Although it presents with an array of physical symptoms, depression is considered a disorder of mood. It is also called an “affective disorder” to signify that one of its key aspects is a disturbance of emotions or feelings. Almost 20% of adults will have a mood disorder requiring treatment during their lifetime, and about 8% of adults will have a major depressive disorder. Depression is the leading cause of disability and premature death among people aged 18 to 44 years, and it is expected to be the second leading cause of disability for people of all ages by 2020.
The Diagnostic and Statistical Manual of Mental Disorders, Fifth Edition (DSM-5) is the 2013 update to the American Psychiatric Association's (APA) classification and diagnostic tool. The DSM-5 supersedes the DSM-IV-TR, which was published in 2000.
The American Psychiatric Association’s DSM-5 (2013) Diagnostic and Statistical Manual of Mental Disorders, states that the diagnosis of depression depends on the presence of two cardinal symptoms: (1) persistent and pervasive low mood, and (2) loss of interest or pleasure in usual activities. Depressive symptoms are judged to be of clinical significance when they interfere with normal activities and persist for at least two weeks, in which case a diagnosis of a depressive illness or disorder may be made (DSM-5, 2013).

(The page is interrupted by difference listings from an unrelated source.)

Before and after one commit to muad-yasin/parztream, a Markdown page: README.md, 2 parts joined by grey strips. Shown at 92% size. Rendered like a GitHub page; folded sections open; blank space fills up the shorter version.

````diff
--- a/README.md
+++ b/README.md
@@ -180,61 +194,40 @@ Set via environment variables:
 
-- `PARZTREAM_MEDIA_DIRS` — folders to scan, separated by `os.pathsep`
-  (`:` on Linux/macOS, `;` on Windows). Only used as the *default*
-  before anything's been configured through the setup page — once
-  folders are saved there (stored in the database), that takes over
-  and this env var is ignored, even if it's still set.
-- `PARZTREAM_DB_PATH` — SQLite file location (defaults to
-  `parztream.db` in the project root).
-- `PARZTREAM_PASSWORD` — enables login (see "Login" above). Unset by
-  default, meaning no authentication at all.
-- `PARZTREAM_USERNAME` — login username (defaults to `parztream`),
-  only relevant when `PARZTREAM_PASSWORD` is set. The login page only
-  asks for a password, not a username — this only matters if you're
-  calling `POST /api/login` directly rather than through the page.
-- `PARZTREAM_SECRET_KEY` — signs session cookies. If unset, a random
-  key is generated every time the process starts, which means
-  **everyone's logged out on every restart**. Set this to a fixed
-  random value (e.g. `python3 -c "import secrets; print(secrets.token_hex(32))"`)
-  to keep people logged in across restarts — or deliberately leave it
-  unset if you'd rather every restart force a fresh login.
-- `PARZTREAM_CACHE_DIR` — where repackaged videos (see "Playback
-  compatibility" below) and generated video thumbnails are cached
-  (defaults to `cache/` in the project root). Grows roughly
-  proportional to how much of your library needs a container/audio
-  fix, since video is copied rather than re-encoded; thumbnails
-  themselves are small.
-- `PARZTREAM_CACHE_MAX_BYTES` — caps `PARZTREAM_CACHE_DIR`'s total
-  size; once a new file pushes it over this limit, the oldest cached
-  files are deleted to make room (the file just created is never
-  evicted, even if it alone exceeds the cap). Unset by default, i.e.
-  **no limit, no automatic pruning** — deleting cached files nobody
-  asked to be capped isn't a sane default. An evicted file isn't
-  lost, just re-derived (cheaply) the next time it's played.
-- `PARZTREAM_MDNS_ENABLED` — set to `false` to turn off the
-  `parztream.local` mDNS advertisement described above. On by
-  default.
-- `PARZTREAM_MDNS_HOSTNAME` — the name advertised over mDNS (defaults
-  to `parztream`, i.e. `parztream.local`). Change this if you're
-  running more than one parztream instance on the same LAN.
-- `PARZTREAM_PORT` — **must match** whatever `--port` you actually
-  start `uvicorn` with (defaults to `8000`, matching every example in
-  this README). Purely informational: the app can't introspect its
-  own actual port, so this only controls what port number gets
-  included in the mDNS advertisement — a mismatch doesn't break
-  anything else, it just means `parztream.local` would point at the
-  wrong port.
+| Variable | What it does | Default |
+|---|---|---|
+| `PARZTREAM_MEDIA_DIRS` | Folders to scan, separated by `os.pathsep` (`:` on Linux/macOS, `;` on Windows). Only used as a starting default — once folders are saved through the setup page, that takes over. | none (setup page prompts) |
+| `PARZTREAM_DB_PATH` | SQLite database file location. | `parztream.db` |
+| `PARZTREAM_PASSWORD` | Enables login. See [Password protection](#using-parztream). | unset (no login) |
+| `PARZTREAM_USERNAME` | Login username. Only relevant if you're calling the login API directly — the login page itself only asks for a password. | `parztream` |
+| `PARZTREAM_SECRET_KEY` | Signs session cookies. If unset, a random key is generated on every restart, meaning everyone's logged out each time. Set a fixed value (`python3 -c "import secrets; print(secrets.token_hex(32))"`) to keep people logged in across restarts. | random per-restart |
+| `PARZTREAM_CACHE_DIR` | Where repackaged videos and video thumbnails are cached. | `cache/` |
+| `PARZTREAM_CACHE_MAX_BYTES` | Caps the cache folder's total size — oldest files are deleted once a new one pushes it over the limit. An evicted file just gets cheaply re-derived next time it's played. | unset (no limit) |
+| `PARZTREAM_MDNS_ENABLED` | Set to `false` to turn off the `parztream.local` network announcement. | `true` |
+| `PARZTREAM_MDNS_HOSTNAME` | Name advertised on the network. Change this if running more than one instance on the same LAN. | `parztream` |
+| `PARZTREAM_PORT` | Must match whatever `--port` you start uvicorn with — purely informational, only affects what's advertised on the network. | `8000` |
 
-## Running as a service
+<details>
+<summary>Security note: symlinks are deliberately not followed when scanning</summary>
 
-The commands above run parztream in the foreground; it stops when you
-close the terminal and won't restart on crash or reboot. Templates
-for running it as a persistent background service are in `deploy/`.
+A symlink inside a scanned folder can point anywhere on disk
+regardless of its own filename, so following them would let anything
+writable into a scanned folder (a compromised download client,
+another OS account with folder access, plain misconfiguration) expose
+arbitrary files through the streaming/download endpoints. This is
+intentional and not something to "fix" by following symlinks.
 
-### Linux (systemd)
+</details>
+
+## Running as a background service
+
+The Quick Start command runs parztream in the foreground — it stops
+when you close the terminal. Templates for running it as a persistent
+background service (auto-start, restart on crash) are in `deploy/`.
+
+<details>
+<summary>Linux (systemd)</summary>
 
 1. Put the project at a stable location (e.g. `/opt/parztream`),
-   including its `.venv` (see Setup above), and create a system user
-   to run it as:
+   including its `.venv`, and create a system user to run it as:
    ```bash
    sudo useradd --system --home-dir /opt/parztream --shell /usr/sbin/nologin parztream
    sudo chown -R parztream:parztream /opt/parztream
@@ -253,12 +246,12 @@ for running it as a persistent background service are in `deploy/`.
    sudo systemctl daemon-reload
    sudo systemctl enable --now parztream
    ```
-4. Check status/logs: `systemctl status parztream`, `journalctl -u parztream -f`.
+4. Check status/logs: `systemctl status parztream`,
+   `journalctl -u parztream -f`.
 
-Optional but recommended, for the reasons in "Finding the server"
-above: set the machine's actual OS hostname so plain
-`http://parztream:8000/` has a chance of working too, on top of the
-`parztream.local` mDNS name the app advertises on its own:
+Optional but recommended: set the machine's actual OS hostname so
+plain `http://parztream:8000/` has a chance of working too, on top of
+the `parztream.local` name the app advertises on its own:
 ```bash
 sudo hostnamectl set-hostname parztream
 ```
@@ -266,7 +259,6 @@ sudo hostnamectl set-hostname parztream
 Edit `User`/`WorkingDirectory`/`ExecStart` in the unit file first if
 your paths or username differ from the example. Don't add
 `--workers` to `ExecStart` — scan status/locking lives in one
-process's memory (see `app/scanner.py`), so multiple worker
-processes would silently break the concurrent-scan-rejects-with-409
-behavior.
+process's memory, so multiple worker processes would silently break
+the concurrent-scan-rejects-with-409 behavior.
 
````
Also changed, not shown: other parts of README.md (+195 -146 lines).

The DSM-5 (2013) defines two classes of mood disorders in adults: Bipolar and related disorders and depressive disorders. Bipolar, or manic-depressive, disorder is characterized by both a depressed and a manic component of mood. Some scientists think what we usually consider depression may be better characterized as a syndrome than a discrete disorder. A syndrome may have many causes that result in what appears to be the same constellation of symptoms (Winokur, 1997).
A number of changes occurred between DSM-4 and DSM-5 in understanding depression:
The Disability Adjusted Life Years (DALYs) measure lost years of healthy life regardless of whether the years are lost to premature death or disability. Using the DALYs measure, major depression has been ranked second only to ischemic heart disease in magnitude of disease burden in developed countries (Murray and Lopez, 1996). This may be an understatement, however, because people with depression are at greater risk of developing heart disease (Nemeroff et al., 1998).
The cost of depression to society is large. Kessler and colleagues (1999) reported depressed workers had between 1.5 and 3.2 times more short-term work disability days in a 30-day period than nondepressed workers, with a salary-equivalent productivity loss averaging between $182 and $395. The Massachusetts Institute of Technology Sloan School of Management ranks depression among some of the most costly major health concerns—including coronary heart disease, cancer, and AIDS—and says that depression is more widespread than all three (Turner, 1995).
Many people assume that depression is primarily a problem that affects women. Yet men commit suicide at rates 4 to 18 times the rate for women. In order to prevent suicide and offer better treatment options for both men and women, we need a better understanding of depression as it relates to gender.